"The government has started distributing food items and health products to more than 100,000 residents of Herat Province with support from the private sector and individual donors," he added.
Security forces on the frontline
Meanwhile, security personnel in Herat city have been enforcing a restriction on movement that has been in place since March 25 and have been preventing gatherings.
Hafizullah, an officer with the Afghan National Civil Order Police (ANCOP), said that he has been on duty for 18 hours a day in Herat city to protect the public from the coronavirus.
"We're [patrolling] in the city, and we don't allow anyone to get together and create trouble," he said. "We [try to] shield them against the coronavirus."

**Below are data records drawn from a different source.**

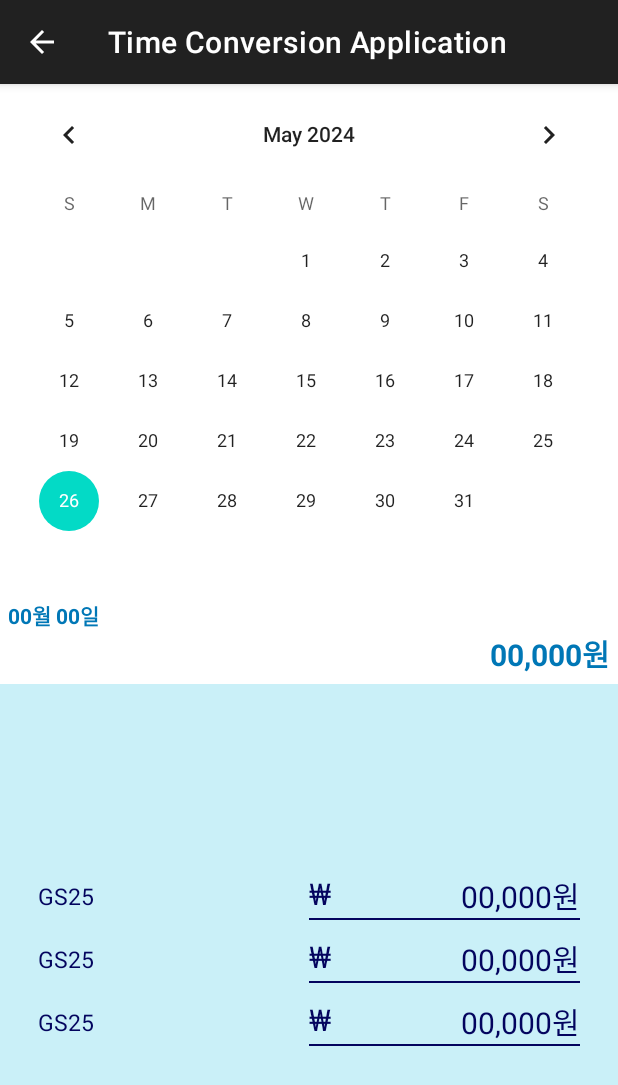
After one commit to Njongwook/24-1-MCTeamProject, an Android app: the CalenderActivity screen opened directly, with no data from a screen before it, on a phone screen of 412 x 824 dp. The commit adds this screen. Shown: the top 1085 px of the screen. Run offline under Robolectric (Android 15) with nearby library versions, the phone set to English and light mode, and no system bars.

Commit message:
tip + calendar xml 화면 구성

```diff
--- a/app/build.gradle.kts
+++ b/app/build.gradle.kts
@@ -33,6 +33,9 @@ android {
     kotlinOptions {
         jvmTarget = "1.8"
     }
+    buildFeatures{
+        viewBinding = true
+    }
 }
 
 dependencies {
@@ -41,6 +44,7 @@ dependencies {
     implementation("androidx.appcompat:appcompat:1.6.1")
     implementation("com.google.android.material:material:1.12.0")
     implementation("androidx.constraintlayout:constraintlayout:2.1.4")
+    implementation("androidx.media3:media3-common:1.3.1")
     testImplementation("junit:junit:4.13.2")
     androidTestImplementation("androidx.test.ext:junit:1.1.5")
     androidTestImplementation("androidx.test.espresso:espresso-core:3.5.1")
--- /dev/null
+++ b/app/src/main/java/com/example/timeconversionapplication/CalenderActivity.kt
@@ -0,0 +1,14 @@
+package com.example.timeconversionapplication
+
+import android.os.Bundle
+import androidx.appcompat.app.AppCompatActivity
+import com.example.timeconversionapplication.databinding.ActivityCalenderBinding
+
+class CalenderActivity : AppCompatActivity(){
+    lateinit var binding : ActivityCalenderBinding
+    override fun onCreate(savedInstanceState: Bundle?) {
+        super.onCreate(savedInstanceState)
+        binding = ActivityCalenderBinding.inflate(layoutInflater)
+        setContentView(binding.root)
+    }
+}
--- /dev/null
+++ b/app/src/main/res/layout/activity_calender.xml
@@ -0,0 +1,167 @@
+<?xml version="1.0" encoding="utf-8"?>
+<LinearLayout xmlns:android="http://schemas.android.com/apk/res/android"
+    android:layout_height="match_parent"
+    android:layout_width="match_parent"
+    android:gravity="center"
+    android:orientation="vertical">
+    <CalendarView
+        android:layout_width="match_parent"
+        android:layout_height="wrap_content"/>
+    <LinearLayout
+        android:layout_width="match_parent"
+        android:layout_height="wrap_content"
+        android:orientation="vertical"
+        android:padding="5dp">
+        <TextView
+            android:layout_width="match_parent"
+            android:layout_height="wrap_content"
+            android:textStyle="bold"
+            android:textColor="@color/blue4"
+            android:text="00월 00일"/>
+        <TextView
+            android:layout_width="match_parent"
+            android:layout_height="wrap_content"
+            android:gravity="right"
+            android:textSize="20dp"
+            android:textStyle="bold"
+            android:textColor="@color/blue4"
+            android:text="00,000원"/>
+    </LinearLayout>
+    <LinearLayout
+        android:layout_width="match_parent"
+        android:layout_height="match_parent"
+        android:orientation="vertical"
+        android:gravity="center"
+        android:padding="20dp"
+        android:background="@color/blue1">
+        <LinearLayout
+            android:layout_width="match_parent"
+            android:layout_height="wrap_content"
+            android:gravity="center"
+            android:padding="5dp"
+            android:orientation="horizontal">
+            <TextView
+                android:layout_width="0dp"
+                android:layout_height="wrap_content"
+                android:layout_weight="1"
+                android:textColor="@color/blue5"
+                android:textSize="15dp"
+                android:text="GS25"/>
+            <LinearLayout
+                android:layout_width="0dp"
+                android:layout_height="wrap_content"
+                android:layout_weight="1"
+                android:orientation="vertical">
+                <RelativeLayout
+                    android:layout_width="match_parent"
+                    android:layout_height="wrap_content">
+                    <TextView
+                        android:layout_width="wrap_content"
+                        android:layout_height="wrap_content"
+                        android:layout_alignParentStart="true"
+                        android:textColor="@color/blue5"
+                        android:textSize="20dp"
+                        android:text="₩"/>
+                    <TextView
+                        android:layout_width="wrap_content"
+                        android:layout_height="wrap_content"
+                        android:layout_alignParentEnd="true"
+                        android:textColor="@color/blue5"
+                        android:gravity="right"
+                        android:textSize="20dp"
+                        android:text="00,000원"/>
+                </RelativeLayout>
+                <View
+                    android:layout_width="match_parent"
+                    android:layout_height="2px"
+                    android:background="@color/blue5"/>
+            </LinearLayout>
+        </LinearLayout>
+        <LinearLayout
+            android:layout_width="match_parent"
+            android:layout_height="wrap_content"
+            android:gravity="center"
+            android:padding="5dp"
+            android:orientation="horizontal">
+            <TextView
+                android:layout_width="0dp"
+                android:layout_height="wrap_content"
+                android:layout_weight="1"
+                android:textColor="@color/blue5"
+                android:textSize="15dp"
+                android:text="GS25"/>
+            <LinearLayout
+                android:layout_width="0dp"
+                android:layout_height="wrap_content"
+                android:layout_weight="1"
+                android:orientation="vertical">
+                <RelativeLayout
+                    android:layout_width="match_parent"
+                    android:layout_height="wrap_content">
+                    <TextView
+                        android:layout_width="wrap_content"
+                        android:layout_height="wrap_content"
+                        android:layout_alignParentStart="true"
+                        android:textColor="@color/blue5"
+                        android:textSize="20dp"
+                        android:text="₩"/>
+                    <TextView
+                        android:layout_width="wrap_content"
+                        android:layout_height="wrap_content"
+                        android:layout_alignParentEnd="true"
+                        android:textColor="@color/blue5"
+                        android:gravity="right"
+                        android:textSize="20dp"
+                        android:text="00,000원"/>
+                </RelativeLayout>
+                <View
+                    android:layout_width="match_parent"
+                    android:layout_height="2px"
+                    android:background="@color/blue5"/>
+            </LinearLayout>
+        </LinearLayout>
+        <LinearLayout
+            android:layout_width="match_parent"
+            android:layout_height="wrap_content"
+            android:gravity="center"
+            android:padding="5dp"
+            android:orientation="horizontal">
+            <TextView
+                android:layout_width="0dp"
+                android:layout_height="wrap_content"
+                android:layout_weight="1"
+                android:textColor="@color/blue5"
+                android:textSize="15dp"
+                android:text="GS25"/>
+            <LinearLayout
+                android:layout_width="0dp"
+                android:layout_height="wrap_content"
+                android:layout_weight="1"
+                android:orientation="vertical">
+                <RelativeLayout
+                    android:layout_width="match_parent"
+                    android:layout_height="wrap_content">
+                    <TextView
+                        android:layout_width="wrap_content"
+                        android:layout_height="wrap_content"
+                        android:layout_alignParentStart="true"
+                        android:textColor="@color/blue5"
+                        android:textSize="20dp"
+                        android:text="₩"/>
+                    <TextView
+                        android:layout_width="wrap_content"
+                        android:layout_height="wrap_content"
+                        android:layout_alignParentEnd="true"
+                        android:textColor="@color/blue5"
+                        android:gravity="right"
+                        android:textSize="20dp"
+                        android:text="00,000원"/>
+                </RelativeLayout>
+                <View
+                    android:layout_width="match_parent"
+                    android:layout_height="2px"
+                    android:background="@color/blue5"/>
+            </LinearLayout>
+        </LinearLayout>
+    </LinearLayout>
+</LinearLayout>
--- a/app/src/main/res/values/colors.xml
+++ b/app/src/main/res/values/colors.xml
@@ -2,4 +2,9 @@
 <resources>
     <color name="black">#FF000000</color>
     <color name="white">#FFFFFFFF</color>
+    <color name="blue5">#03045E</color>
+    <color name="blue4">#0077B6</color>
+    <color name="blue3">#00B4D8</color>
+    <color name="blue2">#90E0EF</color>
+    <color name="blue1">#CAF0F8</color>
 </resources>
--- a/app/src/main/res/values/themes.xml
+++ b/app/src/main/res/values/themes.xml
@@ -1,6 +1,6 @@
 <resources xmlns:tools="http://schemas.android.com/tools">
     <!-- Base application theme. -->
-    <style name="Base.Theme.TimeConversionApplication" parent="Theme.Material3.DayNight.NoActionBar">
+    <style name="Base.Theme.TimeConversionApplication" parent="Theme.MaterialComponents.DayNight.DarkActionBar">
         <!-- Customize your light theme here. -->
         <!-- <item name="colorPrimary">@color/my_light_primary</item> -->
     </style>
```
Also changed, not shown: app/src/main/AndroidManifest.xml (+10 -0 lines), app/src/main/java/com/example/timeconversionapplication/MainActivity.kt (+45 -1 lines), app/src/main/java/com/example/timeconversionapplication/TipsActivity.kt (added, +14 -0 lines), app/src/main/res/layout/activity_main.xml (+11 -13 lines), app/src/main/res/layout/activity_tips.xml (added, +265 -0 lines), app/src/main/res/drawable/free_icon_health_report_7858311.png (added), app/src/main/res/drawable/free_icon_membership_5024752.png (added), app/src/main/res/drawable/free_icon_money_8107808.png (added), app/src/main/res/drawable/free_icon_money_9894388.png (added), app/src/main/res/drawable/free_icon_passbook_7440776.png (added), app/src/main/res/drawable/free_icon_siren_9462097.png (added), app/src/main/res/drawable/free_icon_train_7601921.png (added).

"The coronavirus has been here for a few days, while we have been protecting the public against terrorists for years," said Yar Muhammad, another ANCOP police officer. "We will continue our fight against the coronavirus the same way we fight the terrorists."
"We are on duty from 4am to 12am midnight to ensure quarantine in the city," he added. "We prevent crowds so that we can stop the spread of the coronavirus, and we assure the public that we stand with it."
"The security forces have proved at this time that they stand with the public in every difficult time and protect them," said Ghulam Sarwar Nizami, a resident of Herat City.
"We call on the Taliban and other groups to refrain from fighting at this trying time so that the public can be saved from this misery," he said. "How long will the war and bloodshed continue in this country? How long will the Afghan women become widows, and children become orphans? The children you see working on the streets are the result of the war."
"The security forces have always ensured public safety, and they have defended the country when the terrorists posed any threats to it," added Nizami. "Now, the security forces are on duty around the clock to rescue us from the threat of the coronavirus."
Condemning Taliban attacks
Afghans have continued to condemn Taliban violence amid the coronavirus crisis, urging the group to renounce violence and to let society and security forces tackle the pandemic.
A civilian protection working group in Herat composed of a number of civil society and human rights organisations in a statement on March 29 criticised the Taliban for continuing the war and killing civilians and security personnel.
"The civilian protection working group calls on the Taliban leadership to renounce violence and help with preventing the coronavirus outbreak in the country," the group said.
"We want the Taliban to cease all their military activities and closely work with the public, the government and the Ministry of Public Health until the coronavirus disaster ends," it added. "The Taliban must allow the health workers to go to the areas under [Taliban] control so that they can rescue residents from the coronavirus."
Taliban spokesman Zabiullah Mujahid said the group would declare a ceasefire in specific areas under their control that have been affected by the virus, the Associated Press reported on April 1.
As combatting the coronavirus has become a priority issue for the country, the Taliban should stop fighting, said Sayed Muhammad Sherzadi, director of the Herat Department of Hajj and Religious Affairs.
"Regardless of the coronavirus crisis, the Taliban have signed a peace agreement with the United States, and the intra-Afghan talks have to kick off, so why are they still fighting?" he asked.
"As peace is now a matter of discussion, the Taliban should proceed with a peaceful approach, and they should no longer show their image of war and bloodshed," he said.